I had my wife read this post because I have embarassed her in public from time to time under similar circumstances.

After she read this, we were discussing it and arguing about your last line - "I have changed nothing."

My point - maybe not, but at least you feel as if you did something about this instead of sat back and been a victim.

Her response was, "Did she feel better?" and she told me to ask.

It is Valentines Day, what would a dutiful husband do except ask...so I am asking.

Even though you may not have shamed that person (who so badly needed to be shamed), did you feel empowered by taking action?

Did any of the other customers praise your actions for this? When I had a similar experience, nobody else spoke up, but several people approached me after the fact and voiced their appreciation for me saying something to this kind of person.

Happy Valentines Day!!

PDD said...

That woman should have been pulled up by her ponytail and swung up and around before being thrown violently into a cart, then rolled out the door and into oncoming traffic. Never mind the chit chat.

That should have changed something.

Would you have felt satisfied if you did that instead?

Would your wife prefer this to avoid the embarrassing conversation?

Confidential to anyone listening to me:
Swing by my place. I'd like you to meet my family.

Hal said...

Huh huh...you said 69...huh huh...

jennifer starfall said...

thanks for standing up, erin. she may remember you forever.

or she could just be that kind of fart-monkey that never accepts the fact of their asshole.

Bill Fitzgerald said...

Erin, your heart was in the right place, but you were just not vindictive enough. You have to speak to these people in a language they understand. You should have followed her to the checkout and cut in front of her at the last second, especially if she was headed for express and you had a cart full of stuff. Then you fumble for your coupons, drop your keys, and engage the cashier in idle chit-chat. Finally, wait in your car as she packs up, block her in, and go back inside to pick up a few more items.

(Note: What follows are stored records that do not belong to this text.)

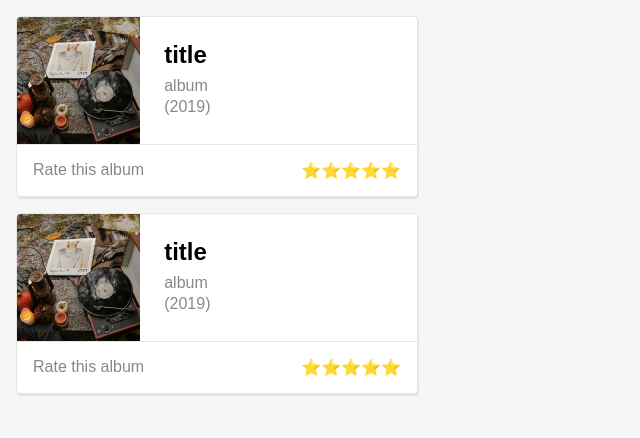
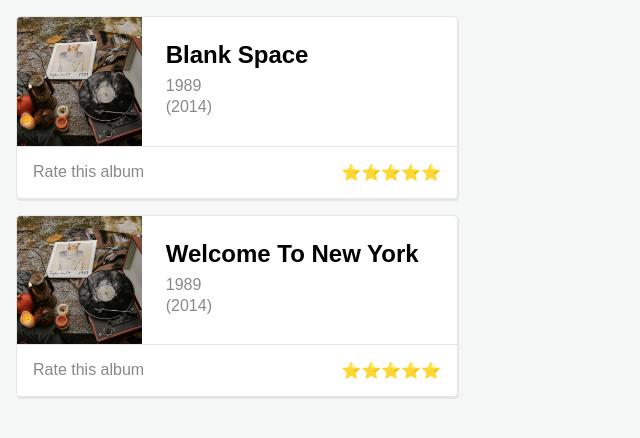
Before and after one commit to MariaKSanz/component-scss, a React (Vite) app: page / in a window 1280 px wide. Shown: the top 438 px of the page, without its empty margins (0-640 px from the left). Built offline with nearby package versions, Linux system fonts and the light colour scheme.

Commit message:
update propTypes

```diff
--- a/package.json
+++ b/package.json
@@ -12,6 +12,7 @@
   "dependencies": {
     "react": "^18.2.0",
     "react-dom": "^18.2.0",
+    "react-simple-star-rating": "^5.1.7",
     "sass": "^1.76.0"
   },
   "devDependencies": {
--- a/src/App.jsx
+++ b/src/App.jsx
@@ -1,12 +1,13 @@
 import {Card} from "./components/Card.jsx";
 import './assets/styles/app.scss';
+import cover from "./assets/images/cover.jpg"
 
 function App() {
 
   return (
     <>
-      <Card/>
-      <Card/>
+      <Card image={cover} title="Blank Space" album="1989" year={2014}/>
+      <Card image={cover} title="Welcome To New York" album="1989" year={2014}/>
     </>
   )
 }
--- a/src/assets/styles/card.module.scss
+++ b/src/assets/styles/card.module.scss
@@ -1,5 +1,5 @@
 .card {
-  width: 400px;
+  width: 440px;
   margin: 1rem;
   background-color: white;
   border-radius: 4px;
@@ -20,7 +20,7 @@
       }
     }
     .cardText{
-      width: 260px;
+      width: 300px;
       padding: 1rem 1.5rem;
       h2{
         margin: .5rem 0;
--- a/src/components/Card.jsx
+++ b/src/components/Card.jsx
@@ -1,19 +1,19 @@
 import styles from "../assets/styles/card.module.scss"
-import cover from "../assets/images/cover.jpg"
+import PropTypes from "prop-types";
 
-export const Card = () => {
+export const Card = ({image, title, album, year}) => {
   return (
     <div className={styles.card}>
-     <div className={styles.cardUp}>
-      <div className={styles.cardCover}>
-        <img src={cover} alt="album"/>
+      <div className={styles.cardUp}>
+        <div className={styles.cardCover}>
+          <img src={image} alt="album"/>
+        </div>
+        <div className={styles.cardText}>
+          <h2>{title}</h2>
+          <p>{album}</p>
+          <p>({year})</p>
+        </div>
       </div>
-       <div className={styles.cardText}>
-         <h2>title</h2>
-         <p>album</p>
-         <p>(2019)</p>
-       </div>
-     </div>
       <div className={styles.cardDown}>
         <div>
           <p>Rate this album</p>
@@ -25,3 +25,10 @@
     </div>
   )
 }
+
+Card.propTypes = {
+  image: PropTypes.string.isRequired,
+  title: PropTypes.string.isRequired,
+  album: PropTypes.string.isRequired,
+  year: PropTypes.number.isRequired,
+}
```
Also changed, not shown: 1 other file (tests, documents, lock files or other folders).
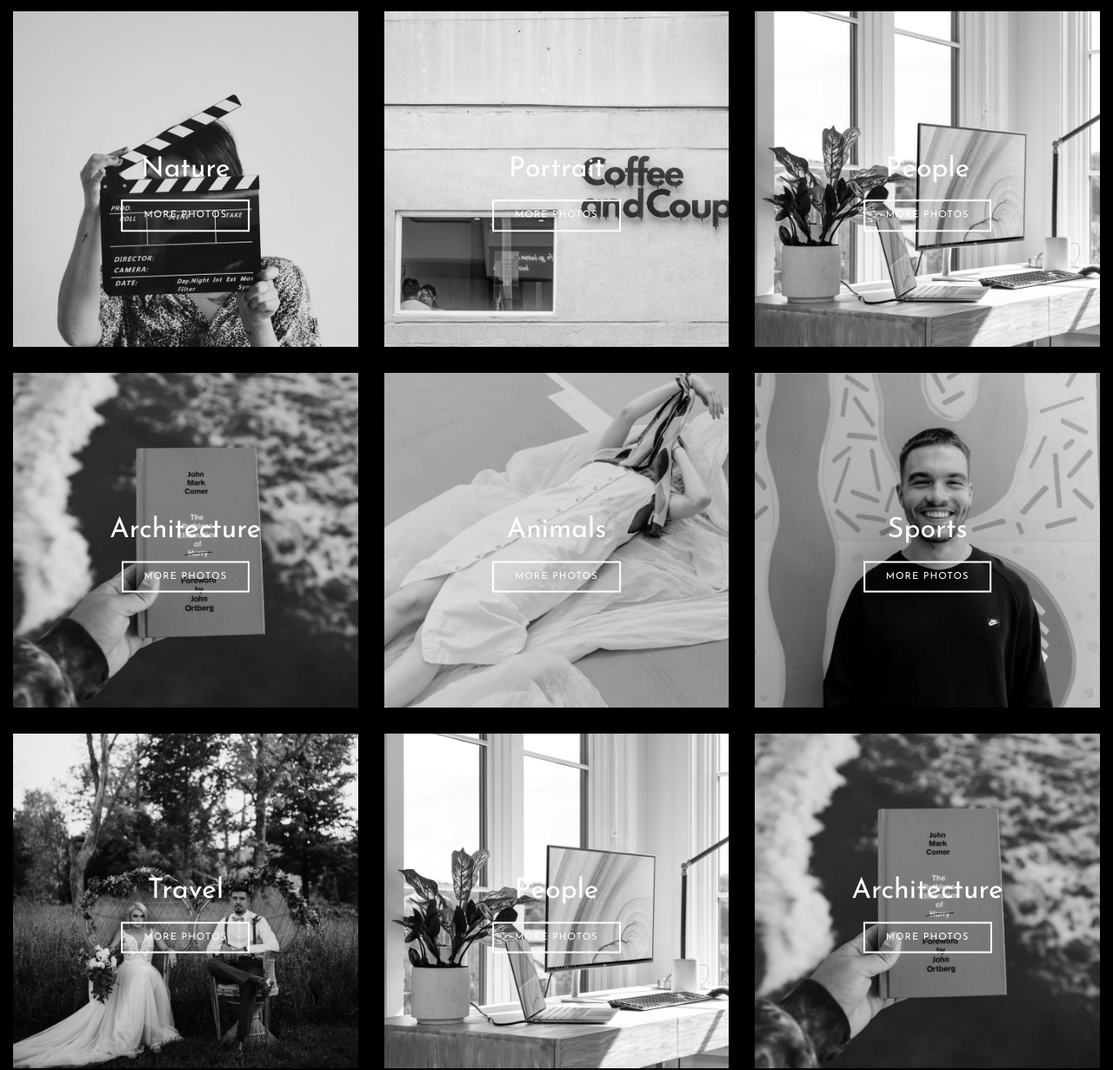
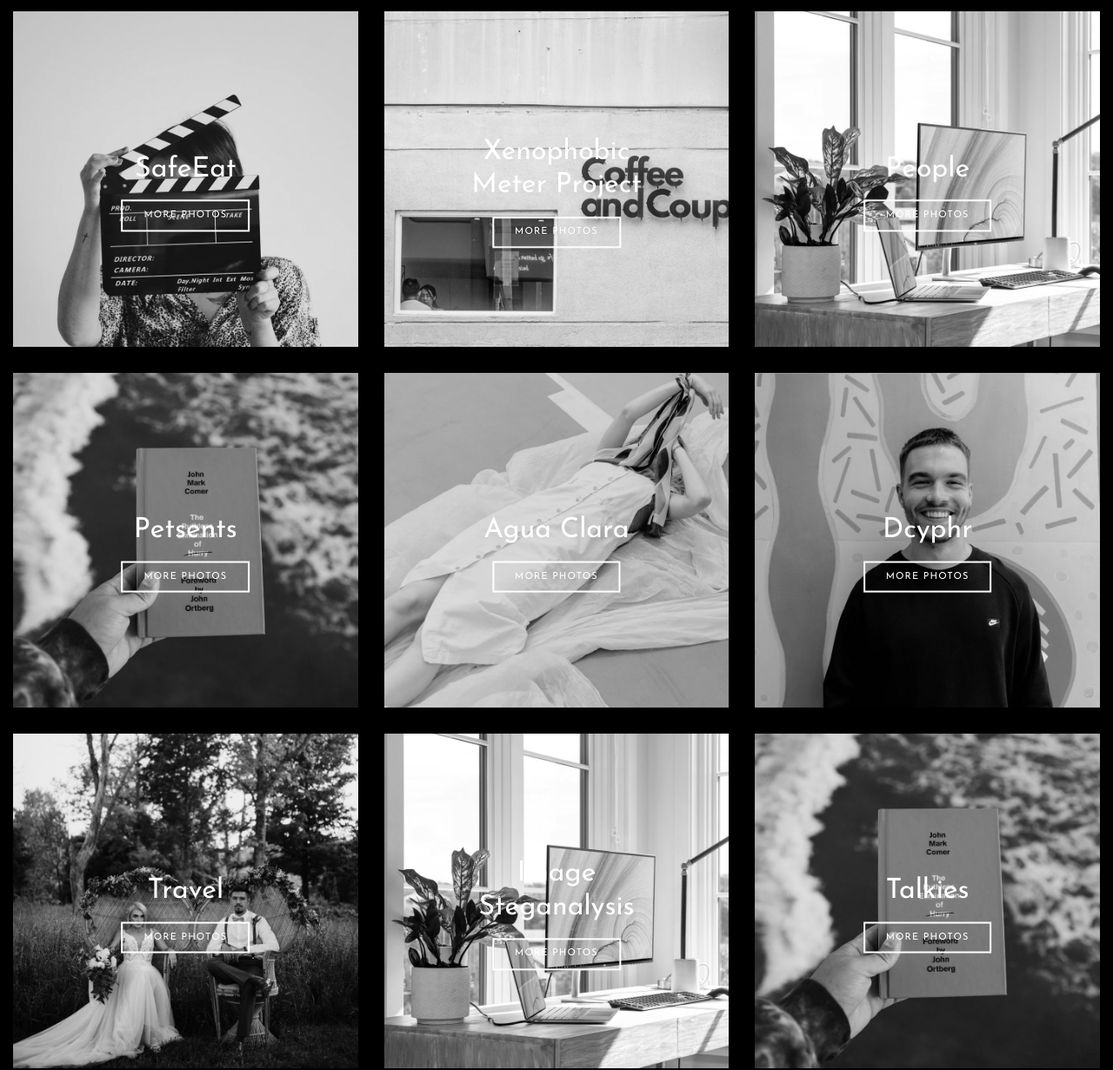
Before and after one commit to mc2259/mc2259.github.io, a plain HTML site: page index.html in a window 1280 px wide. Shown: the part 79-1310 px from the top of the page at 87% size. Drawn offline with Linux system fonts and the light colour scheme; files whose address does not match are found by name.

Commit message:
See latest

```diff
--- a/index.html
+++ b/index.html
@@ -120,7 +120,7 @@
 
                     <div class="image-wrap-2">
                         <div class="image-info">
-                            <h2 class="mb-3">Nature</h2>
+                            <h2 class="mb-3">SafeEat</h2>
                             <a href="single.html" class="btn btn-outline-white py-2 px-4">More Photos</a>
                         </div>
                         <img src="images/img_1.jpg" alt="Image" class="img-fluid">
@@ -130,7 +130,7 @@
                 <div class="col-lg-4">
                     <div class="image-wrap-2">
                         <div class="image-info">
-                            <h2 class="mb-3">Portrait</h2>
+                            <h2 class="mb-3">Xenophobic Meter Project</h2>
                             <a href="single.html" class="btn btn-outline-white py-2 px-4">More Photos</a>
                         </div>
                         <img src="images/img_2.jpg" alt="Image" class="img-fluid">
@@ -149,7 +149,7 @@
                 <div class="col-lg-4">
                     <div class="image-wrap-2">
                         <div class="image-info">
-                            <h2 class="mb-3">Architecture</h2>
+                            <h2 class="mb-3">Petsents</h2>
                             <a href="single.html" class="btn btn-outline-white py-2 px-4">More Photos</a>
                         </div>
                         <img src="images/img_4.jpg" alt="Image" class="img-fluid">
@@ -159,7 +159,7 @@
                 <div class="col-lg-4">
                     <div class="image-wrap-2">
                         <div class="image-info">
-                            <h2 class="mb-3">Animals</h2>
+                            <h2 class="mb-3">Agua Clara</h2>
                             <a href="single.html" class="btn btn-outline-white py-2 px-4">More Photos</a>
                         </div>
                         <img src="images/img_5.jpg" alt="Image" class="img-fluid">
@@ -169,7 +169,7 @@
                 <div class="col-lg-4">
                     <div class="image-wrap-2">
                         <div class="image-info">
-                            <h2 class="mb-3">Sports</h2>
+                            <h2 class="mb-3">Dcyphr</h2>
                             <a href="single.html" class="btn btn-outline-white py-2 px-4">More Photos</a>
                         </div>
                         <img src="images/img_6.jpg" alt="Image" class="img-fluid">
@@ -189,7 +189,7 @@
                 <div class="col-lg-4">
                     <div class="image-wrap-2">
                         <div class="image-info">
-                            <h2 class="mb-3">People</h2>
+                            <h2 class="mb-3">Image Steganalysis</h2>
                             <a href="single.html" class="btn btn-outline-white py-2 px-4">More Photos</a>
                         </div>
                         <img src="images/img_3.jpg" alt="Image" class="img-fluid">
@@ -199,7 +199,7 @@
                 <div class="col-lg-4">
                     <div class="image-wrap-2">
                         <div class="image-info">
-                            <h2 class="mb-3">Architecture</h2>
+                            <h2 class="mb-3">Talkies</h2>
                             <a href="single.html" class="btn btn-outline-white py-2 px-4">More Photos</a>
                         </div>
                         <img src="images/img_4.jpg" alt="Image" class="img-fluid">
```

Now, two-dozen people waiting in line at the deli? I've seen shorter lines for surplus government cheese. Time to find a new grocery store.

Satan said...

i would like to be uncomfortably close to you erin so you could do me a gracious favor

jungle jane said...

nice work, erin. you are my hero this week for this. i bet you did make a difference - i am sure she must feel like a scab...

josh williams said...

I'm about done with your book review. Next thing on my agenda is to read the book.
OK I know you writers are sensitive, I review books as a rule that I like, no matter what tangent the review takes, if I review... I like the book. Soon JW

kellywalters said...

you are a goddess

Stephanie Powers said...

You know I loved this piece. "Like the unwashed poor". Perfect. It would be too cliched but I was wanting to see her five minutes later, fumbling for her discount card at the check out, maybe rushing so hastily that she dumps her purse, then, then only to walk out the automatic doors to be blasted by a Ford F150 King Ranch pick-up with an eagle of prey camoflauged in the red & white stripes of our flag on the rear window. Something cruel and mean and indicitive of shitty people like that who just plain suck.

I loved the way you wrote it. And, if its true, that beotch ought to have laid awake that night.

Jozee said...

I'm sure she didn't give it another thought. She just wonders why her luck is always so bad.

The other people said silent thank yous over and over in their heads to you.